What is required: Go through the lines below, tally those that include the word "directly", and give only the tally.
━━━ Entries supplied ━━━
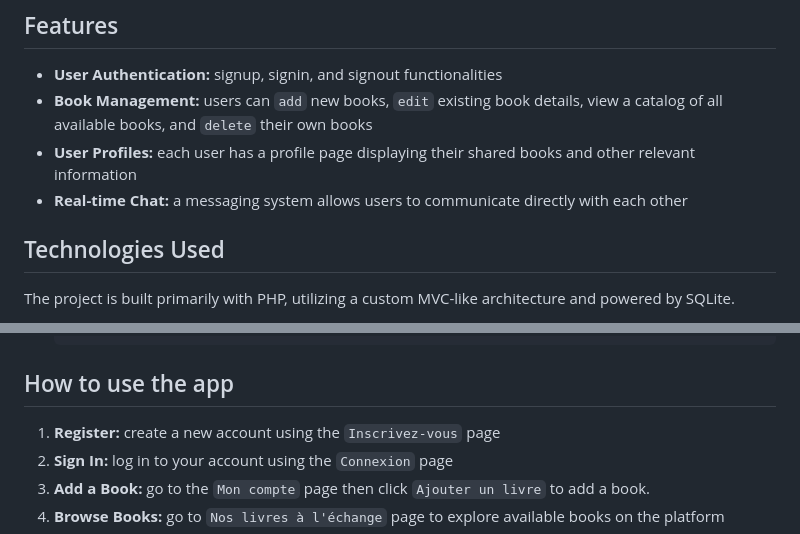
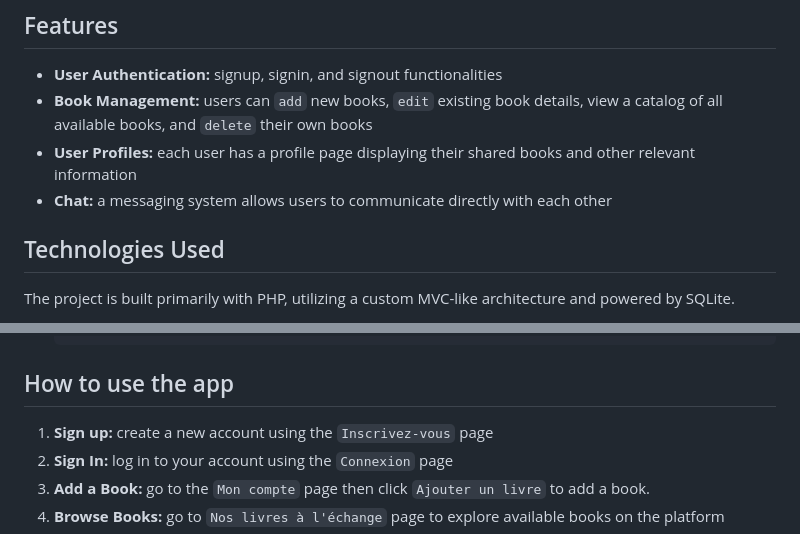
Before and after one commit to nutbreaker/projet_4_b, a Markdown page: README.md, 2 parts joined by grey strips. Drawn GitHub-style.

Commit message:
docs(readme): list points to be more accurate

```diff
--- a/README.md
+++ b/README.md
@@ -9,7 +9,7 @@ This project is a web application allowing users to share books. Users can regis
 * **User Authentication:** signup, signin, and signout functionalities
 * **Book Management:** users can `add` new books, `edit` existing book details, view a catalog of all available books, and `delete` their own books
 * **User Profiles:** each user has a profile page displaying their shared books and other relevant information
-* **Real-time Chat:** a messaging system allows users to communicate directly with each other
+* **Chat:** a messaging system allows users to communicate directly with each other
 
 ## Technologies Used
 
@@ -59,7 +59,7 @@ Follow these steps to get the project up and running on your local machine:
 
 ## How to use the app
 
-1. **Register:** create a new account using the `Inscrivez-vous` page
+1. **Sign up:** create a new account using the `Inscrivez-vous` page
 2. **Sign In:** log in to your account using the `Connexion` page
 3. **Add a Book:** go to the `Mon compte` page then click `Ajouter un livre` to add a book.
 4. **Browse Books:** go to `Nos livres à l'échange` page to explore available books on the platform
```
━━━
Output: 2